▶ INFORMATION GIVEN:
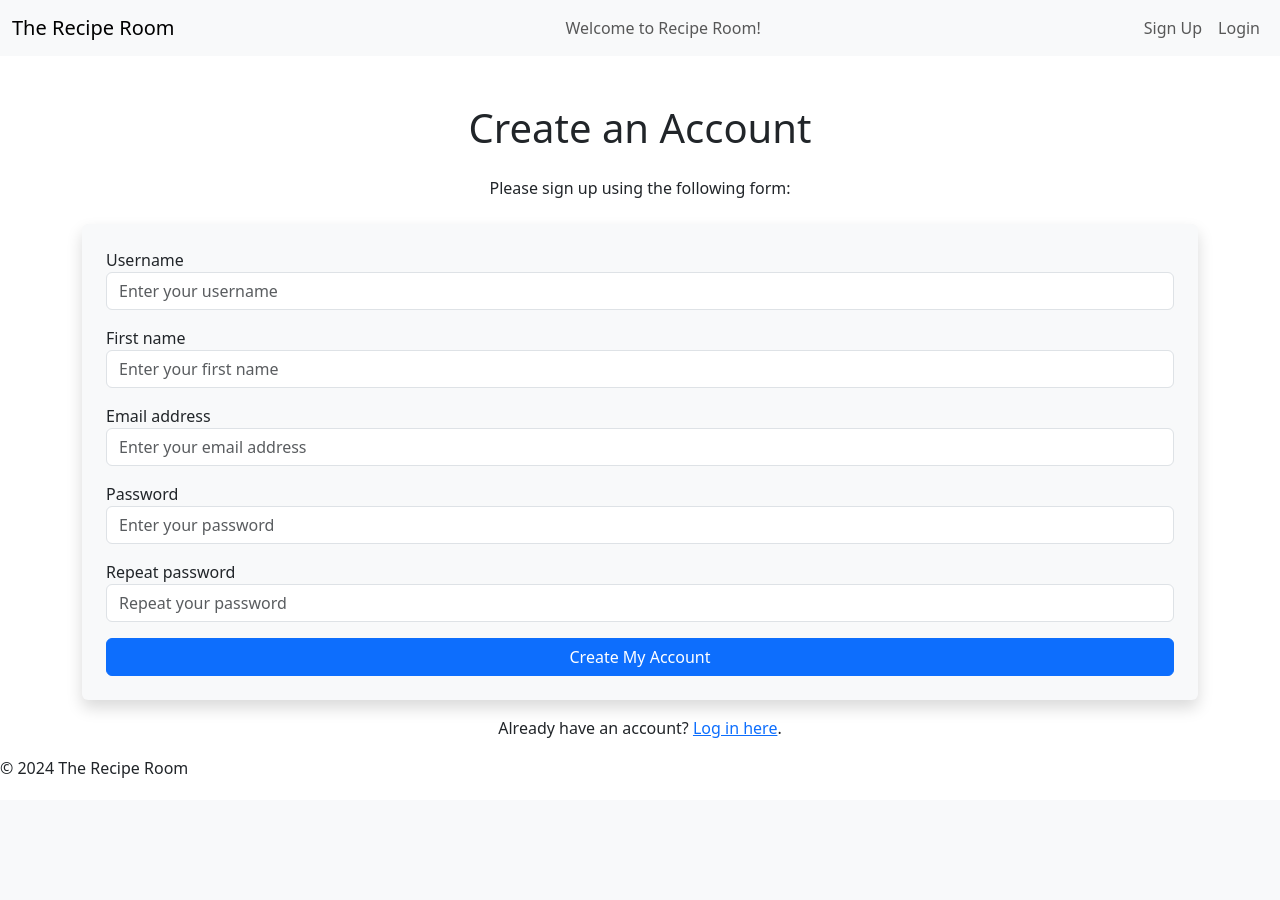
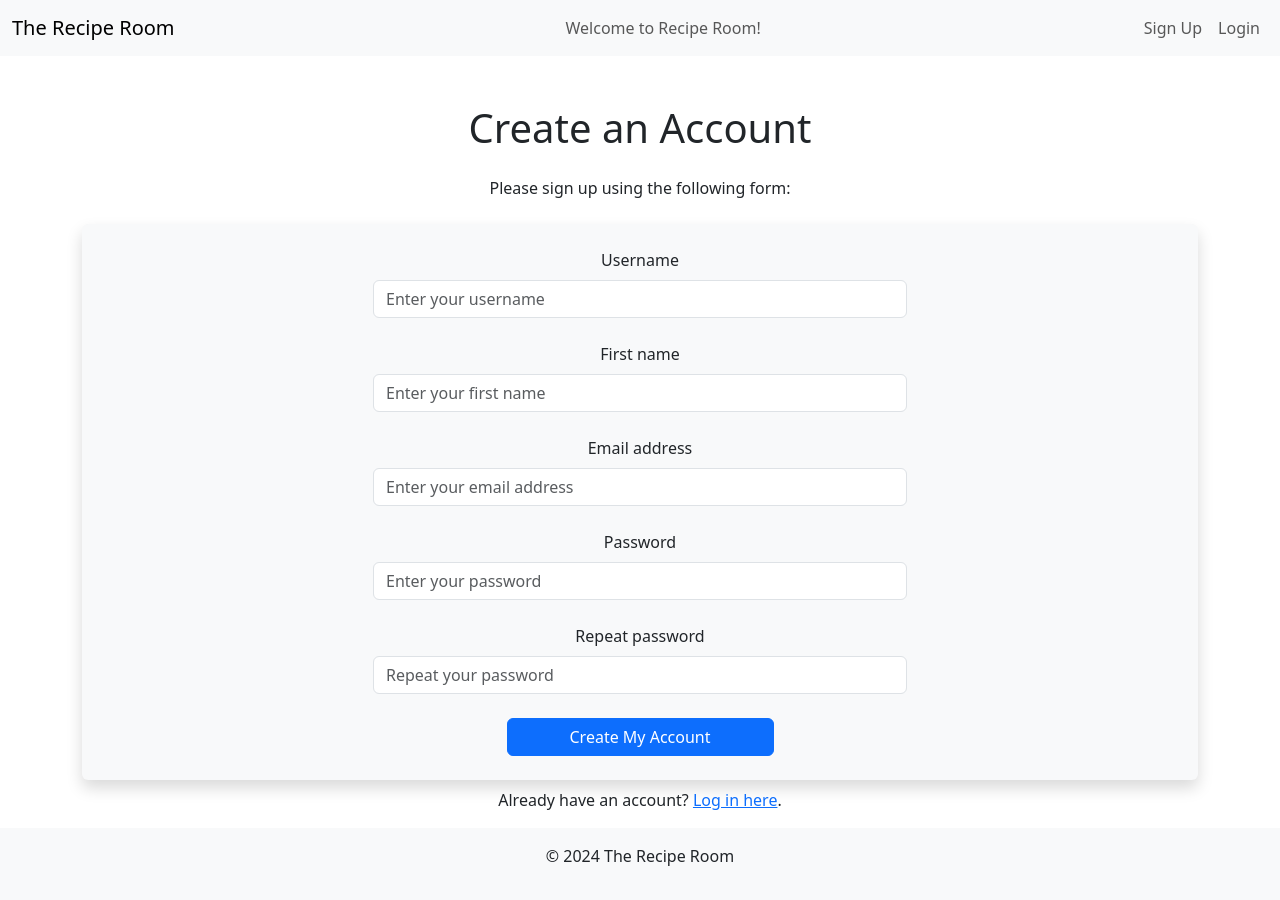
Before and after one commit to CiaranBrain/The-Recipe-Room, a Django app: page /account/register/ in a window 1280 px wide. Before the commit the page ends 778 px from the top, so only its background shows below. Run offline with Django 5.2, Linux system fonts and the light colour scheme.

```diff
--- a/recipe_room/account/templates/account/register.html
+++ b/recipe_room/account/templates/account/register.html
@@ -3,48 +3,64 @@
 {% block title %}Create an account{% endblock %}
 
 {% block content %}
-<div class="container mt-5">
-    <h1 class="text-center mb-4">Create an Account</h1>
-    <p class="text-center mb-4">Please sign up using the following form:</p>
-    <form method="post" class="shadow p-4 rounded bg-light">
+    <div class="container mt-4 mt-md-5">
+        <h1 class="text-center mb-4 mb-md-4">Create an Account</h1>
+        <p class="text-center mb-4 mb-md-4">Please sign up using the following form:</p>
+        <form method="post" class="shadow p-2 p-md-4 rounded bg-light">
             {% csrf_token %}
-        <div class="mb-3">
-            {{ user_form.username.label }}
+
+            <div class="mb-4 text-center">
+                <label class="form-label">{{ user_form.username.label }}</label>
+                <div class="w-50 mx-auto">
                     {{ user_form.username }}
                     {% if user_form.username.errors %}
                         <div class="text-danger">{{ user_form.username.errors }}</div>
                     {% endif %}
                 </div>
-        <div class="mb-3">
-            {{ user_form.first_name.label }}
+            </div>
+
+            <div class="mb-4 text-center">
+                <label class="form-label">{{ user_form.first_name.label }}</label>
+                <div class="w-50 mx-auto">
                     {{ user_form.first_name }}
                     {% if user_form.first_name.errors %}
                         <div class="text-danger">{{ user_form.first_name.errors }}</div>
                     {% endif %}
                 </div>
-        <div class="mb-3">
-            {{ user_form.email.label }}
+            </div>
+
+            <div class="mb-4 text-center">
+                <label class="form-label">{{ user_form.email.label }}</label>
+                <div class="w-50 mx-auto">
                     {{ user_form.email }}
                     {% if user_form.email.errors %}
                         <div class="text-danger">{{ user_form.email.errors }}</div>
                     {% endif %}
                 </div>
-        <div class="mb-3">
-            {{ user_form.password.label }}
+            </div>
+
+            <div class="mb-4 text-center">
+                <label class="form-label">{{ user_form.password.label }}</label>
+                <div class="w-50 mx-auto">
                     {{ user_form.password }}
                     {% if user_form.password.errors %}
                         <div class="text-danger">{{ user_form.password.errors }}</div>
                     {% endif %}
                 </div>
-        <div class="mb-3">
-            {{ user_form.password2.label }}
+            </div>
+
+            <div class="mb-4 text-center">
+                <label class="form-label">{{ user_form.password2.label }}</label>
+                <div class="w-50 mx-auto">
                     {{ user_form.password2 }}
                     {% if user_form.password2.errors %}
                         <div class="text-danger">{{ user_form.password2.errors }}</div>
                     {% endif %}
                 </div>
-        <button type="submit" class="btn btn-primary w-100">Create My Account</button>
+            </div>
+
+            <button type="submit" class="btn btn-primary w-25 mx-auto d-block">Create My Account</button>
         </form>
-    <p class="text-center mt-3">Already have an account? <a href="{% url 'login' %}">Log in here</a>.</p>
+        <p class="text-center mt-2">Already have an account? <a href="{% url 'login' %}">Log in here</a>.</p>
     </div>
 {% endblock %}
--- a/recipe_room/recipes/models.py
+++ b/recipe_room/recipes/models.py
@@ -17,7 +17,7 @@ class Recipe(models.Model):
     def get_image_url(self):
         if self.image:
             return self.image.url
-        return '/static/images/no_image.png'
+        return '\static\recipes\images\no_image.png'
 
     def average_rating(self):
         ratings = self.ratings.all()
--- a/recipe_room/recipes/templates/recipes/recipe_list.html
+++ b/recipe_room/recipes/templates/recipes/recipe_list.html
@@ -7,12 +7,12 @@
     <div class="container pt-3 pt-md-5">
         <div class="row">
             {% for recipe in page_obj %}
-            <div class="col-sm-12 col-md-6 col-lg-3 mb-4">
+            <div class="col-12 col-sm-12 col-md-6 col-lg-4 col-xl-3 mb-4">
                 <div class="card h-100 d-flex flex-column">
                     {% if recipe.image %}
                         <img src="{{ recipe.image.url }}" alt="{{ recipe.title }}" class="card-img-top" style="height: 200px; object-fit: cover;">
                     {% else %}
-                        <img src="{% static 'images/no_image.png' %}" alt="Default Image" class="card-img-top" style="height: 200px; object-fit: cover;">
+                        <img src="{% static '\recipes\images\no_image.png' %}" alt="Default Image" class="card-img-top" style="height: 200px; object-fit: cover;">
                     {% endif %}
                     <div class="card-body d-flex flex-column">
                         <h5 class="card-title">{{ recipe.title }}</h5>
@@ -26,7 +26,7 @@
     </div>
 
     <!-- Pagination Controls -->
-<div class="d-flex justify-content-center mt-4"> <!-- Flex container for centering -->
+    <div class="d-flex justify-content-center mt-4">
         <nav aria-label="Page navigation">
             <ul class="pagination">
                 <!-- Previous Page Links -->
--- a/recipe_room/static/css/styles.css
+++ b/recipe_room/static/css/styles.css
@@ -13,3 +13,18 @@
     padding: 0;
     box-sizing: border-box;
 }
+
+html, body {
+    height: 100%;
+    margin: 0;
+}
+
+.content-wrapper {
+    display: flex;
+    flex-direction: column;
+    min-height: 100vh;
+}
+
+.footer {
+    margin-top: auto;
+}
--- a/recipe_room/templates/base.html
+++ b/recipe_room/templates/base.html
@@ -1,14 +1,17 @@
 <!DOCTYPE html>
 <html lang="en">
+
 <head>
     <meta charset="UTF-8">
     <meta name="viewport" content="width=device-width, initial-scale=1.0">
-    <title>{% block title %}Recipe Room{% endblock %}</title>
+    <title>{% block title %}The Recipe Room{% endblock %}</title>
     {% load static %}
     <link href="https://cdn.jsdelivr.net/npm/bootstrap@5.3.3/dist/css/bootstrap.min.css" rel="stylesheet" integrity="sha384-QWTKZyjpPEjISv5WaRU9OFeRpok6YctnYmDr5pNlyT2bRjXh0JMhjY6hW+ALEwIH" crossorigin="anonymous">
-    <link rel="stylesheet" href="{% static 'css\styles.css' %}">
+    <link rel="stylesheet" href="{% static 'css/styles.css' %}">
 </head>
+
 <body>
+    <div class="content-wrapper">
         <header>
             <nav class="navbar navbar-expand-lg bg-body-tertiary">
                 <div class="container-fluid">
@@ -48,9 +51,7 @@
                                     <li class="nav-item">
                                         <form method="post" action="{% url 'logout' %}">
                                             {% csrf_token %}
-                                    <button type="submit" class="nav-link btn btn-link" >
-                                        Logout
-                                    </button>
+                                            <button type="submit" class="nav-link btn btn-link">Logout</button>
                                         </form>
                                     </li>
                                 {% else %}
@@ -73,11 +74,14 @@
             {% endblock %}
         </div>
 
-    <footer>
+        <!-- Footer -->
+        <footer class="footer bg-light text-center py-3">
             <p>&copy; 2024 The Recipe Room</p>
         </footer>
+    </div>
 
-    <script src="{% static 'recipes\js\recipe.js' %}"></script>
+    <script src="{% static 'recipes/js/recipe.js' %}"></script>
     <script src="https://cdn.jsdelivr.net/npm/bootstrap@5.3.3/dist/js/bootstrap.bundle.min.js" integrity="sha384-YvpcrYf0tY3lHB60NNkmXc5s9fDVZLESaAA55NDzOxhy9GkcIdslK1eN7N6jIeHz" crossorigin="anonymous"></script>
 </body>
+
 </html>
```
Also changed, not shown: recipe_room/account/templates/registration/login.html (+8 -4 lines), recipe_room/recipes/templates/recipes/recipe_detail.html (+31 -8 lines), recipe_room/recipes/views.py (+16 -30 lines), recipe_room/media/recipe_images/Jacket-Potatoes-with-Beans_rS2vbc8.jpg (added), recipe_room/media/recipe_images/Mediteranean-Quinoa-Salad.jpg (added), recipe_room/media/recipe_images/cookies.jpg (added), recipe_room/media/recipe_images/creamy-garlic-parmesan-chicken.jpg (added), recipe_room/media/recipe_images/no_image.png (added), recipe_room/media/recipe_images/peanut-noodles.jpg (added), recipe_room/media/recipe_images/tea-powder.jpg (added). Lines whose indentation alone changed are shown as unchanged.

▶ WORK REQUIRED: Lines with the word "content" in them: report all of these from the listing above.

▶ ANSWER SPACE:
 {% block content %}
-<div class="d-flex justify-content-center mt-4"> <!-- Flex container for centering -->
+    <div class="d-flex justify-content-center mt-4">
+.content-wrapper {
     <meta name="viewport" content="width=device-width, initial-scale=1.0">
+    <div class="content-wrapper">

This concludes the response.